→ **Task instructions**: Return the records in full, exactly as given.
BEGIN Data provided
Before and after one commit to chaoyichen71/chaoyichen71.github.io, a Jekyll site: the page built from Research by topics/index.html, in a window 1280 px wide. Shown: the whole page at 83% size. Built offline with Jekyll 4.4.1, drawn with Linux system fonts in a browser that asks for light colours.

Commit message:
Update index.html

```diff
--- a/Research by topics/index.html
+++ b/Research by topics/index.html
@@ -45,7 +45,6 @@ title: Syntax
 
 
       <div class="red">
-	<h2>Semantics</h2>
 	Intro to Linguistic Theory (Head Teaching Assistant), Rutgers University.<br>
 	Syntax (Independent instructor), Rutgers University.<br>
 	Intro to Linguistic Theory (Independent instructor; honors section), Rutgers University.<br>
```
END Data provided
→ **Completed task**:
Before and after one commit to chaoyichen71/chaoyichen71.github.io, a Jekyll site: the page built from Research by topics/index.html, in a window 1280 px wide. Shown: the whole page at 83% size. Built offline with Jekyll 4.4.1, drawn with Linux system fonts in a browser that asks for light colours.

Commit message:
Update index.html

```diff
--- a/Research by topics/index.html
+++ b/Research by topics/index.html
@@ -45,7 +45,6 @@ title: Syntax
 
 
       <div class="red">
-	<h2>Semantics</h2>
 	Intro to Linguistic Theory (Head Teaching Assistant), Rutgers University.<br>
 	Syntax (Independent instructor), Rutgers University.<br>
 	Intro to Linguistic Theory (Independent instructor; honors section), Rutgers University.<br>
```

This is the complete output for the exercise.